Would you have thought there would be a Great Horned Owl in Peachtree Park? We didn’t until one afternoon, late in the day, we heard a murder of crows making a ferocious racket. They had surrounded a Great Horned Owl high up in a pine. 45 minutes later, the crows got tired and left and the Owl was able to fly away to a neighbor’s back yard. We later learned that the crows may have gathered to harass the owl because he is their most dangerous predator. 
The neighbor was kind enough to let us come take pictures while their 5-year old son, an Owl buff, explained that it was a Great Horned Owl and told us all about what Great Horned Owls are like. He was spot on.
This owl is also known as the ‘Hoot Owl’ and the ‘Tiger Owl’, a name derived from early naturalists’ description as the ‘winged tiger’ or ‘tiger of the air’.  If you see one coming straight at you with it’s enormous wing span (3 to 5 feet) and giant claws, tiger of the air seems most appropriate. Just look at the sequence of photos above of this Great Horned Owl leaving the pine after the crow episode.
The Great Horned Owl is generally colored for camouflage. The underparts of the species are usually light with some brown horizontal barring; the upper parts and upper wings are generally a mottled brown usually bearing heavy, complex darker markings.  This all makes sense if you consider that when you are looking up the sky is light and looking down the earth and trees are dark.
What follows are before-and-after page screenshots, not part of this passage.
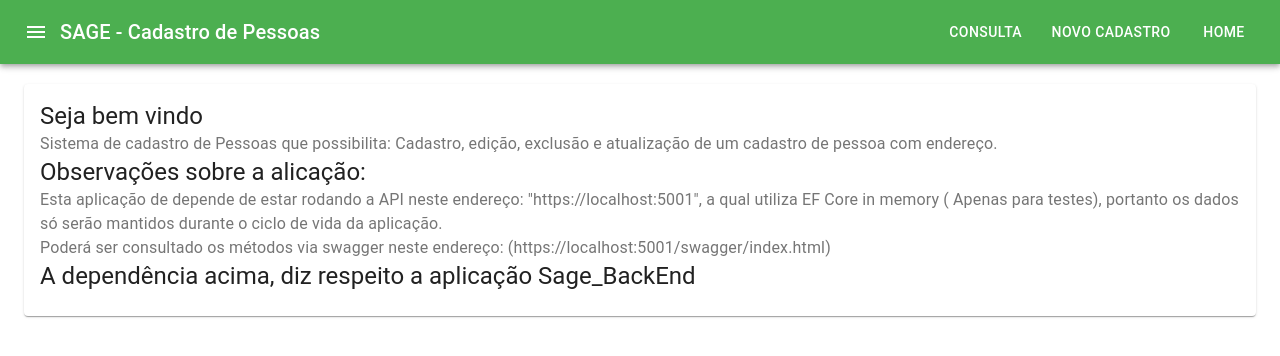
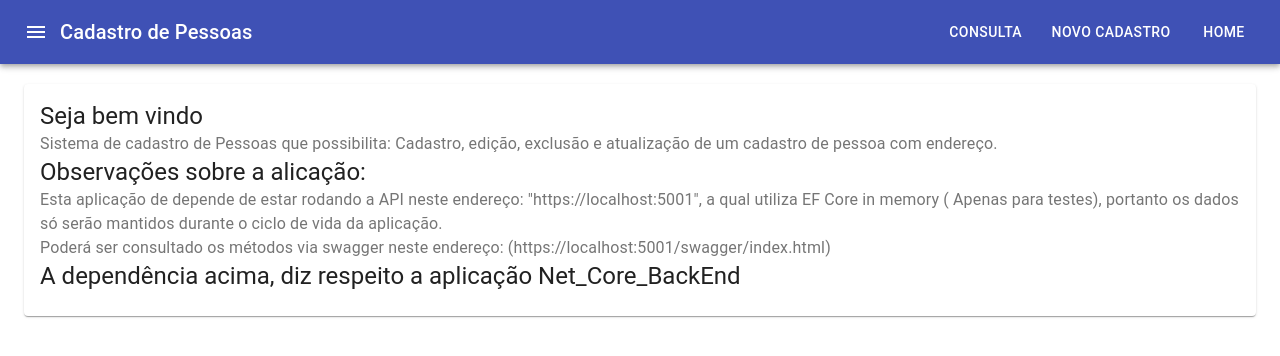
Before and after one commit to pedro-vieira-runing-to-7/React-FrontEnd, a React (Create React App) app: page / in a window 1280 px wide. Shown: the top 356 px of the page. Built offline with nearby package versions, Linux system fonts and the light colour scheme; no server answers; the HTML template or start-up script is replaced by a standard one.

Commit message:
Ajustes Sistêmico

```diff
--- a/src/component/Home.jsx
+++ b/src/component/Home.jsx
@@ -29,7 +29,7 @@ render()
         </Typography>
 
         <Typography variant="h5" component="h2">
-         A dependência acima, diz respeito a aplicação Sage_BackEnd
+         A dependência acima, diz respeito a aplicação Net_Core_BackEnd
         </Typography>
 
       </CardContent>
--- a/src/component/Navbar.jsx
+++ b/src/component/Navbar.jsx
@@ -7,8 +7,7 @@ import MenuIcon from '@material-ui/icons/Menu';
 import Button from '@material-ui/core/Button';
 
 const style = {
-    flexGrow: 1,
-    backgroundColor: '#4caf50',
+    flexGrow: 1
 }
 
 
@@ -29,7 +28,7 @@ addPessoa() {
                             <MenuIcon />
                         </IconButton>
                         <Typography variant="h6" style={style}>
-                        SAGE - Cadastro de Pessoas
+                        Cadastro de Pessoas
                         </Typography>
 
                         <Button variant="text" color="inherit" formNoValidate  onClick={eve => window.location.href='/consulta-pessoas'}> Consulta  </Button>
```
Also changed, not shown: 1 other file (tests, documents, lock files or other folders).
The only owl bigger (heavier) in north America is the Snowy Owl. The average weight for females, who are larger than the males, is 3.5 pounds. . The legs, feet and talons are large and powerful. The average foot span of a fully spread foot, from talon to talon, is around 8 inches.  This is a big bird. When clenched, a Great Horned Owl’s strong talons require a force of 28 pounds to open. The owls use this deadly grip to sever the spine of large prey. 
The Great Horned Owl’s song is normally a low-pitched but loud ho-ho-hoo hoo hoo (or also transcribed as bu-bubu booh, who-hoo-ho-oo or who-ho-o-o, whoo-hoo-o-o, whoo) and can either last for five to four syllables. One transliteration is You still up? Me too. Cornell’s All About Birds site has calls of the Great Horned Owl.
Great Horned Owls are nocturnal for the most part. Hunting activity tends to peak between 8:30 pm and 12:00 am at night and then can pick back up from 4:30 am to sunrise. Hunting activity tends to be most prolonged during winter by virtue of prey being more scarce.  If a Great Horned is seen hunting during the day, it’s because food is scarce. 
The Great Horned Owl is a year-round resident in Georgia.